Start of Block

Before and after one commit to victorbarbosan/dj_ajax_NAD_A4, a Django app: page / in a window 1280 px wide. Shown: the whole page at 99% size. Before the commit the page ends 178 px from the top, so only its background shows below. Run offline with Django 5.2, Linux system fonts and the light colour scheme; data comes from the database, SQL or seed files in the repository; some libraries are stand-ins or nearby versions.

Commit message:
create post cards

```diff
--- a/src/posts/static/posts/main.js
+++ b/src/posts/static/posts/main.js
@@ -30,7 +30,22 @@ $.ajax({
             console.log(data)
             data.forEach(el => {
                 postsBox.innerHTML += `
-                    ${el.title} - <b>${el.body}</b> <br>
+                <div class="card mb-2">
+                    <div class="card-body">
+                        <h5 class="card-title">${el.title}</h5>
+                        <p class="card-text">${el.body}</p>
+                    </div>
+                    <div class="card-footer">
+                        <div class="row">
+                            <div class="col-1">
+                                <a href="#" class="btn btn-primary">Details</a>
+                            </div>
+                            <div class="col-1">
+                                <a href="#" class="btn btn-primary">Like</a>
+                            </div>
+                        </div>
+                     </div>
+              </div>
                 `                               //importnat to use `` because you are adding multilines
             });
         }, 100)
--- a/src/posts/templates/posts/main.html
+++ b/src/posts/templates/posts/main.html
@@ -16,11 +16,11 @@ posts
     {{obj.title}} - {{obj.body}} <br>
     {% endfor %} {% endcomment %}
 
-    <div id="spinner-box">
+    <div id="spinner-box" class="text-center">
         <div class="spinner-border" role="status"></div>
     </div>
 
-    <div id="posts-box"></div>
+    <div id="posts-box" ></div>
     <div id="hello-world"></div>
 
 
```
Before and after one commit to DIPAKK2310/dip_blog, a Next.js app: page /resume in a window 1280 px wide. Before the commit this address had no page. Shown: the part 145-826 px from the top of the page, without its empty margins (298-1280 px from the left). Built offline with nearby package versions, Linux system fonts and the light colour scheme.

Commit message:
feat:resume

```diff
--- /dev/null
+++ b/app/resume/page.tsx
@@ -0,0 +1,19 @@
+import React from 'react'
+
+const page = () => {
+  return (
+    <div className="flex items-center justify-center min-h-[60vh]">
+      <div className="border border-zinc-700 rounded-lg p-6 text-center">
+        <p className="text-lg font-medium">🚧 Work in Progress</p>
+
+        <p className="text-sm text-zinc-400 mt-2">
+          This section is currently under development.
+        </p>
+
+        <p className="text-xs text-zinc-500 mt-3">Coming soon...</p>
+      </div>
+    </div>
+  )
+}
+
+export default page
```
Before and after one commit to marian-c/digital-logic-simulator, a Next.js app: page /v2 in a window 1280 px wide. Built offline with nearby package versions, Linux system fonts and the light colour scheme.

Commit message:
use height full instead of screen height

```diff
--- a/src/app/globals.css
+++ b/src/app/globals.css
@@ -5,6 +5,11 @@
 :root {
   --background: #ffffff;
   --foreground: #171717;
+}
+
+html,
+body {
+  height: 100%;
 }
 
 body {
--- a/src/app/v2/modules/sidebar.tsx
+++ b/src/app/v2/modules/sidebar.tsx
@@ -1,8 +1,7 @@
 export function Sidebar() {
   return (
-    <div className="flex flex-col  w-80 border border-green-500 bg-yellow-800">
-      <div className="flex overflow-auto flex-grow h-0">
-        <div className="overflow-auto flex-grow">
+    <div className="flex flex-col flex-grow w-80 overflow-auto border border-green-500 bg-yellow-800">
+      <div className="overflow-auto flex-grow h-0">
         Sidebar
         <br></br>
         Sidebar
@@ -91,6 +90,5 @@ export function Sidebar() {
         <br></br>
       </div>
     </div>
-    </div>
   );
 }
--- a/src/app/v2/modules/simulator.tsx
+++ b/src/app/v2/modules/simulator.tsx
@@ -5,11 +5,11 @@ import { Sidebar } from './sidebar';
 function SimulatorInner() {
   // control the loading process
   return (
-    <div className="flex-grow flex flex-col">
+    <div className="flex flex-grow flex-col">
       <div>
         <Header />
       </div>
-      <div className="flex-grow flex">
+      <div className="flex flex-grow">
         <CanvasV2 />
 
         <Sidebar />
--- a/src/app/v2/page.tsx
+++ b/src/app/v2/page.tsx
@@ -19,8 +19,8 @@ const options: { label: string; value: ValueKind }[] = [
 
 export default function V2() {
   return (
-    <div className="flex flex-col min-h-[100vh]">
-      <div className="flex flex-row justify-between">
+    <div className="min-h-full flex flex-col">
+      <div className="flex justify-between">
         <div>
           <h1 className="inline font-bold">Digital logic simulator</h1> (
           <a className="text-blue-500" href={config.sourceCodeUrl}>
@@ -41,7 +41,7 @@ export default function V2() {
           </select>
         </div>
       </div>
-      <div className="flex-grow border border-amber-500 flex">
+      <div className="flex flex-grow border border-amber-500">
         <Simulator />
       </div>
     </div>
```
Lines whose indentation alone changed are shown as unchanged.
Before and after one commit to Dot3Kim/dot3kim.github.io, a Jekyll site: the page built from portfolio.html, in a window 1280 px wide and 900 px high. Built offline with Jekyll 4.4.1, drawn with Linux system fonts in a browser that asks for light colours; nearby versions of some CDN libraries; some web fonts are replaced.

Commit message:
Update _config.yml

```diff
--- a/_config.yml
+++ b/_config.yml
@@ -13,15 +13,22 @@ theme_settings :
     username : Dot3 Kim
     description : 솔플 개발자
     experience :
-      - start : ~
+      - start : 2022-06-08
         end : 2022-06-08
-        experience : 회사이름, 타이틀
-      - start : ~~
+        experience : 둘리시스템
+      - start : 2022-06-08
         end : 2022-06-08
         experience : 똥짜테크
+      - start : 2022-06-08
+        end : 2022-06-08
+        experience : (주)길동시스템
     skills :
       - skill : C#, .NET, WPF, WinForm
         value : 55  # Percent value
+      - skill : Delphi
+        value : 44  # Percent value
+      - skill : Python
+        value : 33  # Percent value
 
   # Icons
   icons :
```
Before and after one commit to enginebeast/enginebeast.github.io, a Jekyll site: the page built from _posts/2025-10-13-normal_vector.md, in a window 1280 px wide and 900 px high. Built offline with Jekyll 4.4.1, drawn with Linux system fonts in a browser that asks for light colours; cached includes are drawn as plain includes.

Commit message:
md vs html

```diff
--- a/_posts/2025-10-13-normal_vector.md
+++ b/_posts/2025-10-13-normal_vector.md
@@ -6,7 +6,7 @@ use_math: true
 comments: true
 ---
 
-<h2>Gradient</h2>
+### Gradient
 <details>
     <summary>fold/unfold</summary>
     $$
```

End of Block

- **WHAT IS BEING ASKED**
Output the entire listing above, character for character.

- **TASK SOLUTION**
Before and after one commit to victorbarbosan/dj_ajax_NAD_A4, a Django app: page / in a window 1280 px wide. Shown: the whole page at 99% size. Before the commit the page ends 178 px from the top, so only its background shows below. Run offline with Django 5.2, Linux system fonts and the light colour scheme; data comes from the database, SQL or seed files in the repository; some libraries are stand-ins or nearby versions.

Commit message:
create post cards

```diff
--- a/src/posts/static/posts/main.js
+++ b/src/posts/static/posts/main.js
@@ -30,7 +30,22 @@ $.ajax({
             console.log(data)
             data.forEach(el => {
                 postsBox.innerHTML += `
-                    ${el.title} - <b>${el.body}</b> <br>
+                <div class="card mb-2">
+                    <div class="card-body">
+                        <h5 class="card-title">${el.title}</h5>
+                        <p class="card-text">${el.body}</p>
+                    </div>
+                    <div class="card-footer">
+                        <div class="row">
+                            <div class="col-1">
+                                <a href="#" class="btn btn-primary">Details</a>
+                            </div>
+                            <div class="col-1">
+                                <a href="#" class="btn btn-primary">Like</a>
+                            </div>
+                        </div>
+                     </div>
+              </div>
                 `                               //importnat to use `` because you are adding multilines
             });
         }, 100)
--- a/src/posts/templates/posts/main.html
+++ b/src/posts/templates/posts/main.html
@@ -16,11 +16,11 @@ posts
     {{obj.title}} - {{obj.body}} <br>
     {% endfor %} {% endcomment %}
 
-    <div id="spinner-box">
+    <div id="spinner-box" class="text-center">
         <div class="spinner-border" role="status"></div>
     </div>
 
-    <div id="posts-box"></div>
+    <div id="posts-box" ></div>
     <div id="hello-world"></div>
 
 
```
Before and after one commit to DIPAKK2310/dip_blog, a Next.js app: page /resume in a window 1280 px wide. Before the commit this address had no page. Shown: the part 145-826 px from the top of the page, without its empty margins (298-1280 px from the left). Built offline with nearby package versions, Linux system fonts and the light colour scheme.

Commit message:
feat:resume

```diff
--- /dev/null
+++ b/app/resume/page.tsx
@@ -0,0 +1,19 @@
+import React from 'react'
+
+const page = () => {
+  return (
+    <div className="flex items-center justify-center min-h-[60vh]">
+      <div className="border border-zinc-700 rounded-lg p-6 text-center">
+        <p className="text-lg font-medium">🚧 Work in Progress</p>
+
+        <p className="text-sm text-zinc-400 mt-2">
+          This section is currently under development.
+        </p>
+
+        <p className="text-xs text-zinc-500 mt-3">Coming soon...</p>
+      </div>
+    </div>
+  )
+}
+
+export default page
```
Before and after one commit to marian-c/digital-logic-simulator, a Next.js app: page /v2 in a window 1280 px wide. Built offline with nearby package versions, Linux system fonts and the light colour scheme.

Commit message:
use height full instead of screen height

```diff
--- a/src/app/globals.css
+++ b/src/app/globals.css
@@ -5,6 +5,11 @@
 :root {
   --background: #ffffff;
   --foreground: #171717;
+}
+
+html,
+body {
+  height: 100%;
 }
 
 body {
--- a/src/app/v2/modules/sidebar.tsx
+++ b/src/app/v2/modules/sidebar.tsx
@@ -1,8 +1,7 @@
 export function Sidebar() {
   return (
-    <div className="flex flex-col  w-80 border border-green-500 bg-yellow-800">
-      <div className="flex overflow-auto flex-grow h-0">
-        <div className="overflow-auto flex-grow">
+    <div className="flex flex-col flex-grow w-80 overflow-auto border border-green-500 bg-yellow-800">
+      <div className="overflow-auto flex-grow h-0">
         Sidebar
         <br></br>
         Sidebar
@@ -91,6 +90,5 @@ export function Sidebar() {
         <br></br>
       </div>
     </div>
-    </div>
   );
 }
--- a/src/app/v2/modules/simulator.tsx
+++ b/src/app/v2/modules/simulator.tsx
@@ -5,11 +5,11 @@ import { Sidebar } from './sidebar';
 function SimulatorInner() {
   // control the loading process
   return (
-    <div className="flex-grow flex flex-col">
+    <div className="flex flex-grow flex-col">
       <div>
         <Header />
       </div>
-      <div className="flex-grow flex">
+      <div className="flex flex-grow">
         <CanvasV2 />
 
         <Sidebar />
--- a/src/app/v2/page.tsx
+++ b/src/app/v2/page.tsx
@@ -19,8 +19,8 @@ const options: { label: string; value: ValueKind }[] = [
 
 export default function V2() {
   return (
-    <div className="flex flex-col min-h-[100vh]">
-      <div className="flex flex-row justify-between">
+    <div className="min-h-full flex flex-col">
+      <div className="flex justify-between">
         <div>
           <h1 className="inline font-bold">Digital logic simulator</h1> (
           <a className="text-blue-500" href={config.sourceCodeUrl}>
@@ -41,7 +41,7 @@ export default function V2() {
           </select>
         </div>
       </div>
-      <div className="flex-grow border border-amber-500 flex">
+      <div className="flex flex-grow border border-amber-500">
         <Simulator />
       </div>
     </div>
```
Lines whose indentation alone changed are shown as unchanged.
Before and after one commit to Dot3Kim/dot3kim.github.io, a Jekyll site: the page built from portfolio.html, in a window 1280 px wide and 900 px high. Built offline with Jekyll 4.4.1, drawn with Linux system fonts in a browser that asks for light colours; nearby versions of some CDN libraries; some web fonts are replaced.

Commit message:
Update _config.yml

```diff
--- a/_config.yml
+++ b/_config.yml
@@ -13,15 +13,22 @@ theme_settings :
     username : Dot3 Kim
     description : 솔플 개발자
     experience :
-      - start : ~
+      - start : 2022-06-08
         end : 2022-06-08
-        experience : 회사이름, 타이틀
-      - start : ~~
+        experience : 둘리시스템
+      - start : 2022-06-08
         end : 2022-06-08
         experience : 똥짜테크
+      - start : 2022-06-08
+        end : 2022-06-08
+        experience : (주)길동시스템
     skills :
       - skill : C#, .NET, WPF, WinForm
         value : 55  # Percent value
+      - skill : Delphi
+        value : 44  # Percent value
+      - skill : Python
+        value : 33  # Percent value
 
   # Icons
   icons :
```
Before and after one commit to enginebeast/enginebeast.github.io, a Jekyll site: the page built from _posts/2025-10-13-normal_vector.md, in a window 1280 px wide and 900 px high. Built offline with Jekyll 4.4.1, drawn with Linux system fonts in a browser that asks for light colours; cached includes are drawn as plain includes.

Commit message:
md vs html

```diff
--- a/_posts/2025-10-13-normal_vector.md
+++ b/_posts/2025-10-13-normal_vector.md
@@ -6,7 +6,7 @@ use_math: true
 comments: true
 ---
 
-<h2>Gradient</h2>
+### Gradient
 <details>
     <summary>fold/unfold</summary>
     $$
```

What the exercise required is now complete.